That dark cloud of God's presence was nothing new to the Chosen People. A pillar of cloud had protected them in the first stage of the Exodus, coming between them and the Egyptian army as both groups approached the Red Sea. The cloud by day (and a fire by night) led them step by step through the desert. God was their Good Shepherd, guiding them along the way.
The cloud also shows up in the New Testament, of course. Mary is told that the "power of the Most High" will "cover you with its shadow," making Mary the new dwelling-place of God on earth. When her son climbed the Mount of the Transfiguration, a "bright cloud" came upon him and the voice of the Father could be heard.

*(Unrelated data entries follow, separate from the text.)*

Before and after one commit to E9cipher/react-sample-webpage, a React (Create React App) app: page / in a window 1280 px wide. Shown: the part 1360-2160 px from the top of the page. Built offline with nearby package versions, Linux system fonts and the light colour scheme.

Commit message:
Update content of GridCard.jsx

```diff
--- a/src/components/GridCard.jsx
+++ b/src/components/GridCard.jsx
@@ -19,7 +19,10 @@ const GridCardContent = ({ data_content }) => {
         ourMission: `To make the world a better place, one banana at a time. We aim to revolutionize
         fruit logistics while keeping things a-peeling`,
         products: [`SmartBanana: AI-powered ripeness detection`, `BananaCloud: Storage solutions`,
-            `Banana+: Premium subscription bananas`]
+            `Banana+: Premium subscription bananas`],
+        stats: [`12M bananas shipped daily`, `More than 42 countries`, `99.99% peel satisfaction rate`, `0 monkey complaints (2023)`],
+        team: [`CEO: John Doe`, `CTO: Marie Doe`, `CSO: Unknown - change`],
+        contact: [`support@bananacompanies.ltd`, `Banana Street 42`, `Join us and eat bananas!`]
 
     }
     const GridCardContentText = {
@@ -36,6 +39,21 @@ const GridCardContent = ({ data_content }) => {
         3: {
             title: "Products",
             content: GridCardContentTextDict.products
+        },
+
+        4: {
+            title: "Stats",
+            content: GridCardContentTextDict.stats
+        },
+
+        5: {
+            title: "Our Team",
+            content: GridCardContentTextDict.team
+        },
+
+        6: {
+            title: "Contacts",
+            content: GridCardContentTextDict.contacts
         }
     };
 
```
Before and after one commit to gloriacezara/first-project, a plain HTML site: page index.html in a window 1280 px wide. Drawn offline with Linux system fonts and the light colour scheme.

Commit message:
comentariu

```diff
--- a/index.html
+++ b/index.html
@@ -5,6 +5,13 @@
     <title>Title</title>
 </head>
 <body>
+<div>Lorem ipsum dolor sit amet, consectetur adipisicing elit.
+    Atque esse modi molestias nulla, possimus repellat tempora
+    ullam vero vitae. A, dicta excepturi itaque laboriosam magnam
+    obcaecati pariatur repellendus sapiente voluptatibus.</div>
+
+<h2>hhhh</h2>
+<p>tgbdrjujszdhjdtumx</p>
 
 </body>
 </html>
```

In the Catholic spiritual tradition, the cloud has another role: it becomes the cloud of "unknowing" or a "dark night" in which God's presence is so near and powerful it overwhelms all of our senses: not just our five physical senses, but the more mysterious spiritual "sense" we depend on for our bearings in relationships or in life generally; the way we perceive our place in the world and its structures. Even the saints found it disconcerting when the dark cloud of God's presence filled their little temple. What a consolation even in the darkness to hold on to the experience of Solomon and be assured that this thick darkness is really a sign of God's trustworthy nearness!